╭─ DATA FOR THIS EXERCISE
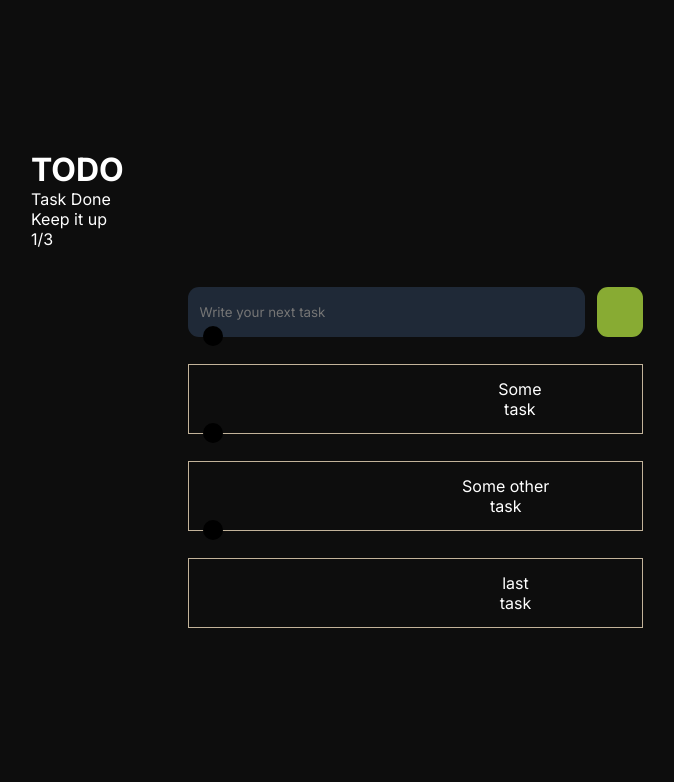
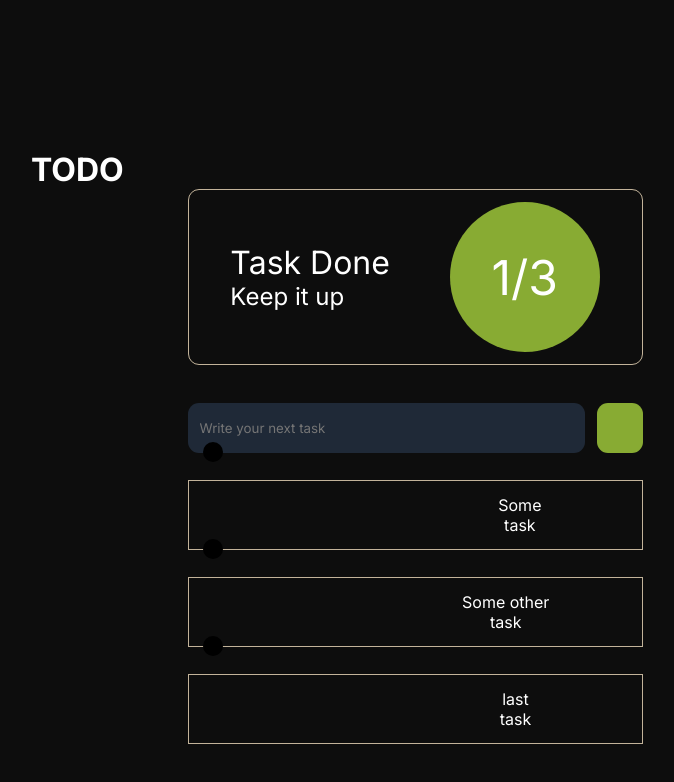
Before and after one commit to IonTulbure/SimpleReactToDov2, a Next.js app: page / in a window 1280 px wide. Shown: the top 782 px of the page, without its empty margins (225-899 px from the left). Built offline with nearby package versions, Linux system fonts and the light colour scheme.

Commit message:
add classes to html elements in TODOHero

```diff
--- a/src/components/TODOHero.jsx
+++ b/src/components/TODOHero.jsx
@@ -1,9 +1,9 @@
 function TODOHero({ todos_completed, total_todos }) {
     return (
-        <section>
+        <section className="todohero_section">
             <div>
-                <p>Task Done</p>
-                <p>Keep it up</p>
+                <p className="text_large">Task Done</p>
+                <p className="text_small">Keep it up</p>
             </div>
             <div>
                 {todos_completed}/{total_todos}
@@ -11,4 +11,5 @@ function TODOHero({ todos_completed, total_todos }) {
         </section>
     );
 }
+
 export default TODOHero;
```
╰─
* _EXERCISE DETAILS_:
How many lines of the entries contain "function"? Answer with a number alone.

* _EXERCISE RESULT_:
2